I have never been looked at as a suspect while browsing in a retail store. 
No one has ever called me out for being the only member of my race at a gathering or event. 
My motives are never assumed to be nefarious. 
I have never feared for my life during a routine traffic stop. 
Generally, people in power have always been willing to help me. 
And when they did so, they didn’t assume they were doing me a favor. 
When I share my experiences, people believe me. 
My experiences aren’t excused, diminished, or otherwise dismissed based upon other plausible explanations. 
I have never been in a position where I did not see ample representation of people who look like me in positons of success, wealth, power, and prestige. 
I can choose to think about these issues.
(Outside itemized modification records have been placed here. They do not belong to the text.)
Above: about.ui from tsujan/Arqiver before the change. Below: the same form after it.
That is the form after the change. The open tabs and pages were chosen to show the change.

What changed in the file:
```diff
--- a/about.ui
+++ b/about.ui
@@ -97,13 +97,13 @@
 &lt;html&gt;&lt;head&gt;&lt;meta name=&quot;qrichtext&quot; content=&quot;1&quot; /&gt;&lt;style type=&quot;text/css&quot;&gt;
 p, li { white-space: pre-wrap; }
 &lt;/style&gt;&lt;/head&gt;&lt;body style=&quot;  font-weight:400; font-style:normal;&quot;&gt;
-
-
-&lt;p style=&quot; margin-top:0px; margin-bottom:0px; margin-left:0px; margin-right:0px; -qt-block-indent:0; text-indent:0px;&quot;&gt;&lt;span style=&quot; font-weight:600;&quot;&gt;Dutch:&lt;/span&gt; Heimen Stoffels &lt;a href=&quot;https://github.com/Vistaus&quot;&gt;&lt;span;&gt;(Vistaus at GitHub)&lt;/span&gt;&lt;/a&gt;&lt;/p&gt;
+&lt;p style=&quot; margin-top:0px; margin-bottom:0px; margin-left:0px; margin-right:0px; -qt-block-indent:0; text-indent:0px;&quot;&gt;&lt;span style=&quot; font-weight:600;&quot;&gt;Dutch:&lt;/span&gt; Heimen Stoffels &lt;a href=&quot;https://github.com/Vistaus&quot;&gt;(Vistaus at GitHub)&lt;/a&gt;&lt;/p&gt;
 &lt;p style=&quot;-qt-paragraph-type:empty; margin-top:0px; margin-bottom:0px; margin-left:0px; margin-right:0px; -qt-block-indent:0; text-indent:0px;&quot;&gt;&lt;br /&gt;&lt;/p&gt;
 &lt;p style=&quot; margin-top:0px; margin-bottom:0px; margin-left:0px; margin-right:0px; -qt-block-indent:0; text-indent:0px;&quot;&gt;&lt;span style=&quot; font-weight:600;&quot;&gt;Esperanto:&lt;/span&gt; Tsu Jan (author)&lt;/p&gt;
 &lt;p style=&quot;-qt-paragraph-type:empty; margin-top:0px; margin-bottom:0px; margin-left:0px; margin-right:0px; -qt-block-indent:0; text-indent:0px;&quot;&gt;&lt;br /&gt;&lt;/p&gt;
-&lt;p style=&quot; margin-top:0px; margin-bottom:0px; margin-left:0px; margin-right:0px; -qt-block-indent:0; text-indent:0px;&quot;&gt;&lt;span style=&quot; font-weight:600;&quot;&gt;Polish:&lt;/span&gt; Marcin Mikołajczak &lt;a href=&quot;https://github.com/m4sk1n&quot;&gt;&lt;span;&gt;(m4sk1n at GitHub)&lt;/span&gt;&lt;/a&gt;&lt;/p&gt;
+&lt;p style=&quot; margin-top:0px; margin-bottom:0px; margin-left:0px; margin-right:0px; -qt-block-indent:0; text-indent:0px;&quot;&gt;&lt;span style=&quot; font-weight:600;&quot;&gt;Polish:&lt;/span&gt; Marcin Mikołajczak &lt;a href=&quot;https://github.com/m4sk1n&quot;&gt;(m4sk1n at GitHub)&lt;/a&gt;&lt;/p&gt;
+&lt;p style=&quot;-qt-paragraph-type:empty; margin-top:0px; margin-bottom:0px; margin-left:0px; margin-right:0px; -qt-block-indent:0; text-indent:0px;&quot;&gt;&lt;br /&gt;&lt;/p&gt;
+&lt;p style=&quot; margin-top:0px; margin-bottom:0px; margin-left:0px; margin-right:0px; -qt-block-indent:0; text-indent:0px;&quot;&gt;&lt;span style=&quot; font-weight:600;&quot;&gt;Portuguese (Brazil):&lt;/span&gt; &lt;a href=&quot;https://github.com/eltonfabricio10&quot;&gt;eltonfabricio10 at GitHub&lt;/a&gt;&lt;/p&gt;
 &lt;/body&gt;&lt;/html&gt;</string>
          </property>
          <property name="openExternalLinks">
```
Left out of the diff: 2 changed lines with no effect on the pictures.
Or not. 

This isn’t an exhaustive list, but it describes some of my experiences of “White Privilege.” 

Now many would push back against that term. The argument goes something like this: “I’ve worked for everything that I have”, “I haven’t received any special treatment” “I’m poor, I’m not privileged.” But I think all of us can agree that we have blind spots, we all have a certain inability to see things that are true about ourselves, because we have an inherent bias in favor of ourselves and our circumstances. In short, we are the heroes of our own stories. So, it is possible, whether we embrace the term “White privilege” or not that there are blind spots about ourselves, of which we need to be made aware. 
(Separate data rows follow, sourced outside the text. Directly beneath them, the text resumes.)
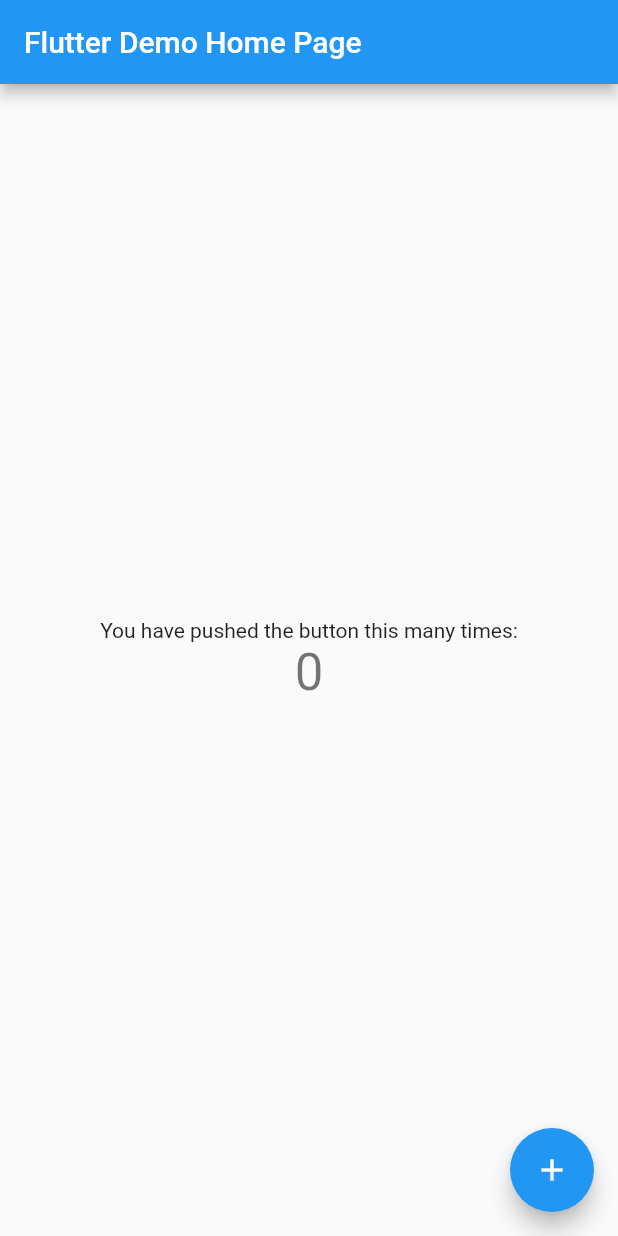
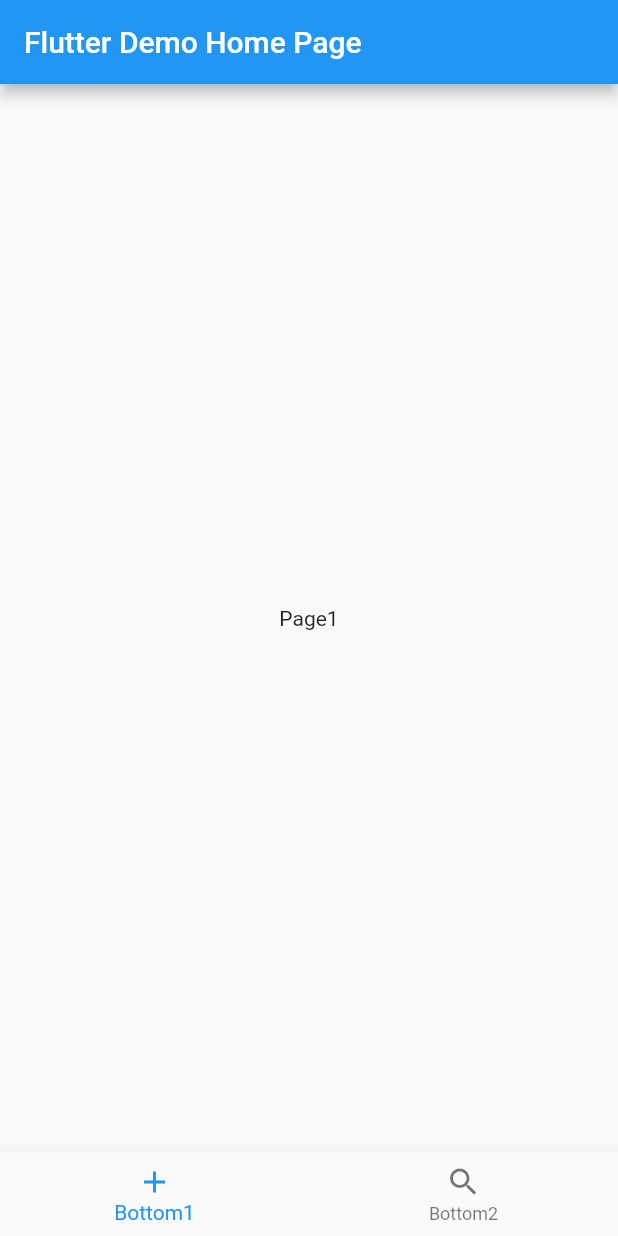
Before and after one commit to ThiagoEvoa/dojo_flutter, a Flutter app: the screen it shows after launch, on a phone screen of 412 x 824 dp. Run offline on Flutter 3.47's test engine with Material 2 defaults, Android fonts, the phone set to English and light mode, and no system bars.

Commit message:
Commit bottom_navigation

```diff
--- a/treinamento_flutter/flutter_app/lib/main.dart
+++ b/treinamento_flutter/flutter_app/lib/main.dart
@@ -1,4 +1,6 @@
 import 'package:flutter/material.dart';
+import 'package:flutter_app/page1.dart';
+import 'package:flutter_app/page2.dart';
 
 void main() => runApp(MyApp());
 
@@ -25,13 +27,8 @@ class MyHomePage extends StatefulWidget {
 }
 
 class _MyHomePageState extends State<MyHomePage> {
-  int _counter = 0;
-
-  void _incrementCounter() {
-    setState(() {
-      _counter++;
-    });
-  }
+  int _selectedItem = 0;
+  List<Widget> pages = [Page1(), Page2()];
 
   @override
   Widget build(BuildContext context) {
@@ -43,20 +40,27 @@ class _MyHomePageState extends State<MyHomePage> {
         child: Column(
           mainAxisAlignment: MainAxisAlignment.center,
           children: <Widget>[
-            Text(
-              'You have pushed the button this many times:',
-            ),
-            Text(
-              '$_counter',
-              style: Theme.of(context).textTheme.display1,
-            ),
+            pages[_selectedItem],
           ],
         ),
       ),
-      floatingActionButton: FloatingActionButton(
-        onPressed: _incrementCounter,
-        tooltip: 'Increment',
-        child: Icon(Icons.add),
+      bottomNavigationBar: BottomNavigationBar(
+        currentIndex: _selectedItem,
+        onTap: (position) {
+          setState(() {
+            _selectedItem = position;
+          });
+        },
+        items: <BottomNavigationBarItem>[
+          BottomNavigationBarItem(
+            icon: Icon(Icons.add),
+            title: Text("Bottom1"),
+          ),
+          BottomNavigationBarItem(
+            icon: Icon(Icons.search),
+            title: Text("Bottom2"),
+          ),
+        ],
       ),
     );
   }
--- /dev/null
+++ b/treinamento_flutter/flutter_app/lib/page1.dart
@@ -0,0 +1,10 @@
+import 'package:flutter/material.dart';
+
+class Page1 extends StatelessWidget {
+  @override
+  Widget build(BuildContext context) {
+    return Center(
+      child: Text("Page1"),
+    );
+  }
+}
--- /dev/null
+++ b/treinamento_flutter/flutter_app/lib/page2.dart
@@ -0,0 +1,10 @@
+import 'package:flutter/material.dart';
+
+class Page2 extends StatelessWidget {
+  @override
+  Widget build(BuildContext context) {
+    return Center(
+      child: Text("Page2"),
+    );
+  }
+}
```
In the book White Awake, the author Daniel Hill is confronted by his friend. His friend reveals to him that “White has a culture” and that when that culture comes into contact with other cultures it usually wins. Daniel then embarks on a journey of self-discovery and arrives at the conclusion that the United States has a “normalization of whiteness”, in other words every culture in America is expected to conform to normative notions as established by white people. There is an unspoken expectation of white supremacy that has existed in our culture predating our Revolution and continuing to this day. Hill quotes, Rev. Julian DeShazier, who defines white privilege as “the ability to walk away.” Hill observes, “This is one of the essential truths we as white people need to remember (or become aware of, if it’s new) as we contend with the normalization of whiteness. When the journey begins to feel like any combination of scary, confusing, disorienting, or even painful, we have a privilege that people of color do not: we can walk away; we can go back to ‘normal,’ if we choose.”

So what do we do about it? White normative culture always demands an action plan. And this may miss a crucial step in bringing about effective change.

Daniel Hill writes,

 “It became abundantly clear that the dichotomy between a triumphalist and lament approach to church is more than an interesting theological exercise; it has a tremendous impact on how we process pain and suffering in the world. When we’re under the influence of triumphalism, we search for ‘success’ in virtually every circumstance, so when a societal problem surfaces, it must be fixed so we can feel a sense of achievement. Therefore, an unresolved problem poses a threat. We don’t know how to manage the dissonance created by the unsolvable problem, and we struggle to understand the nervous energy created by that tension. Lament, on the other hand, doesn’t function according to the rules of success. It sees suffering not as a problem to be solved but as a condition to be mourned. Lament doesn’t see the power of salvation as being in the hands of the oppressors; instead it cries out to God for deliverance from the grip of injustice. Lament is a guttural cry and a longing for God’s intervention. It recognizes, as the psalmist so eloquently stated, that hope is found not in chariots and in horses but in God alone. (Psalm 20:7) Lament gives us permission to admit that we aren’t capable of fixing (and may have been part of causing) the problems we’ve suddenly become awakened to. Lament gives us resources to sit in the tension of suffering and pain without going to place of shame or self-hate. Lament allows us to acknowledge the limitations of human strength and to look solely to the power of God instead. 

To lament is to ask God the haunting questions ‘Where are you?’ ‘What are you doing?’ ‘How long must we wait?’ To ask these questions is not to doubt or challenge God. Instead, as Dr. Dan Allender eloquently states, ‘It is crucial to comprehend a lament is as far from complaining or grumbling as a search is from aimless wandering. A grumbler has already reached a conclusion, shut down all desire and postures with questions that are barely concealed accusations…A lament involves even deeper emotion because a lament is truly asking, seeking, and knocking to comprehend the heart of God. A lament involves the energy to search, not to shut down the quest for truth. It is passion to ask, rather than to rant and rave with already reached conclusions. A lament uses the language of pain, anger, and confusion and moves toward God.” 

We cannot change what we refuse to acknowledge.